(2 of 3)
That, says Branson, is a load of rubbish. For the past two years, Virgin has bitterly opposed the impending AA-BA venture on the grounds that it would reduce competition and push up fares, particularly on the busiest and most lucrative routes, like London–New York City. "As a group, we will fight back as a fourth alliance. It will be a lot smaller, but we will use our collective strength and use quality as a real alternative. As I've long argued with my wife, size isn't everything," Branson says.
Unlike Lady Branson, presumably, airline passengers have considerably more options. But by aligning its carriers, Virgin aims to create an interalliance airline under one broad banner that can offer passengers a network covering Europe, the U.S. and the Pacific. Boasts Branson: "Only on Virgin can passengers fly around the world on one plane." Significantly, the company is linking its loyalty programs so that passengers can earn and redeem miles or points under any of Virgin's frequent-flyer programs.
Because the ownership of the carriers is still separate, Branson has to establish interline agreements to enable flyers to use one ticket and one baggage claim. Last year Virgin America established such an arrangement with Virgin Blue. Further demonstrating the brand's linkages, a swanky new Virgin terminal for its carriers is in the planning stages at Los Angeles International Airport. It will feature the kind of innovative and luxe clubhouse lounges Virgin is known for, with separate tiers for upper class, celebrities, economy class and even one for children.
Virgin is also embarking on an ambitious expansion plan. Virgin America recently announced a $4 billion deal with Airbus for 60 of its 150-seat A320 jets, effectively doubling the fleet's size. This year Virgin America launched service to Toronto and plans to expand further into Canada and Mexico. "We need new routes to put the planes somewhere," says Branson with a laugh. He hopes Honolulu will not be too far behind. The company says Virgin America will become profitable this year. Branson thinks that within four to five years he can grab 7% to 8% of the domestic U.S. market (about the size of Continental before its recently approved merger with United). "Our experience has been that wherever we put a plane in the U.S., we get load factors to be profitable," he says.
At the same time, Virgin is implementing a number of initiatives to create a consistent passenger experience across the airlines.
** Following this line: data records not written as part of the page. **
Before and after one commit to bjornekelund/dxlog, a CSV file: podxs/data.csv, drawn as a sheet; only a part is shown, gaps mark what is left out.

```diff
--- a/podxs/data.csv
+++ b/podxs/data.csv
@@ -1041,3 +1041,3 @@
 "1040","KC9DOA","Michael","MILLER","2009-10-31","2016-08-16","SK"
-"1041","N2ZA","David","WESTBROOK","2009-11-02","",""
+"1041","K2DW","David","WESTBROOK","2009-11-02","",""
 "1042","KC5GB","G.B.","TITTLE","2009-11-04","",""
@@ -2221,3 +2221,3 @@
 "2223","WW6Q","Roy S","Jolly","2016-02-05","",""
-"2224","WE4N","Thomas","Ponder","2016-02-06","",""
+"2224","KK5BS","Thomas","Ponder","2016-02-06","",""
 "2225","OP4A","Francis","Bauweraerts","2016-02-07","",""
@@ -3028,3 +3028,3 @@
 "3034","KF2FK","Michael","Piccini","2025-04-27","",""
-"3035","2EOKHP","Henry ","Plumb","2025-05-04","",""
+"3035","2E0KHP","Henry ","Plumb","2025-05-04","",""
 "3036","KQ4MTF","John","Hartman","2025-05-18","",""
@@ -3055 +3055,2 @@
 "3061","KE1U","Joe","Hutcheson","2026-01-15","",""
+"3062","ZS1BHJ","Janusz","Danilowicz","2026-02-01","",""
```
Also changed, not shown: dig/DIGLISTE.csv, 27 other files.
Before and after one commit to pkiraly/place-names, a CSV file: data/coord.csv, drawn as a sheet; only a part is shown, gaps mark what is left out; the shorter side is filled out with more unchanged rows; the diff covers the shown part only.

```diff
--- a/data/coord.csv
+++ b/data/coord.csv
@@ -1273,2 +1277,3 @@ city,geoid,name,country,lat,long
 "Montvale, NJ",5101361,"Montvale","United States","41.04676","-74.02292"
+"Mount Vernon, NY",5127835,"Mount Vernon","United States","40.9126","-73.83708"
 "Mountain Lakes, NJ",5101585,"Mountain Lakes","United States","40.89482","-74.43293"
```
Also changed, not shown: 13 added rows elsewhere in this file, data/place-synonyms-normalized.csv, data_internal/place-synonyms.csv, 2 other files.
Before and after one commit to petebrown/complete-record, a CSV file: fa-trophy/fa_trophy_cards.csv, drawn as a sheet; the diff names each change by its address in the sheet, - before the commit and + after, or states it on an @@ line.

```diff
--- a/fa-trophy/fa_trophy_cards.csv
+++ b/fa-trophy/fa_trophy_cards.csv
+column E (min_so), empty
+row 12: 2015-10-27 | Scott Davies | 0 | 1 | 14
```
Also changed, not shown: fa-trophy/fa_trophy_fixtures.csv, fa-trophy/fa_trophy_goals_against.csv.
For instance, a one-year crew cabin exchange between Virgin Blue and Virgin America starts in October. In-flight programming and entertainment are also being coordinated to emphasize uniformity. In essence, the hallmarks of Virgin, like the creature comforts it offers (onboard wi-fi, limousine pickup, high-quality food on demand, flat beds, decent legroom, mood lighting), will be translated into a more seamless flying experience. Looking One World, Sky and Star, Virgin Atlantic's CEO Steve Ridgway says, "They'll be powerful. But they won't be popular."
That's something the Virgin honchos are betting on. Flyers love Virgin's irreverence and its position as a 26-year-old upstart as much as they enjoy the neck rubs and in-flight Internet and on-time departures. It's something that Virgin Blue CEO John Borghetti says gave him pause when he was executive general manager at Qantas. "What made me nervous about Virgin when I was at Qantas was that they didn't know the meaning of the word impossible," he says. "That was dangerous."
Indeed, Virgin remains committed to pushing the outer bounds. A proponent of renewable energy, the carrier experimented last year with running jets on biofuels. Then there is Virgin Galactic. While many may view Virgin's pioneering suborbital travel as simply the whimsy of an eccentric billionaire, "space is our first monopoly," cracks Ridgway. Branson warns, "Don't underestimate the halo effect it will have on the brand" or its potential for everyday traveling. Virgin's engineers are working on leveraging Galactic's technology for use in intercontinental flights between the U.K. and Australia, which would shorten the flight time considerably, from 24 to 2.5 hours.
In the hand-to-hand combat that now constitutes airline travel, Virgin sees an advantage in disarming the customer with groovy planes and unexpectedly good service. Virgin's aircraft have been called everything from "multimillion-dollar flying iPods" to "boutique hotels in the air." In June, Virgin Atlantic announced a $70 million partnership with Panasonic to install an in-flight avionics system that will allow passengers the same range of connectivity they have on the ground, not to mention access to live broadcasts of sports and news.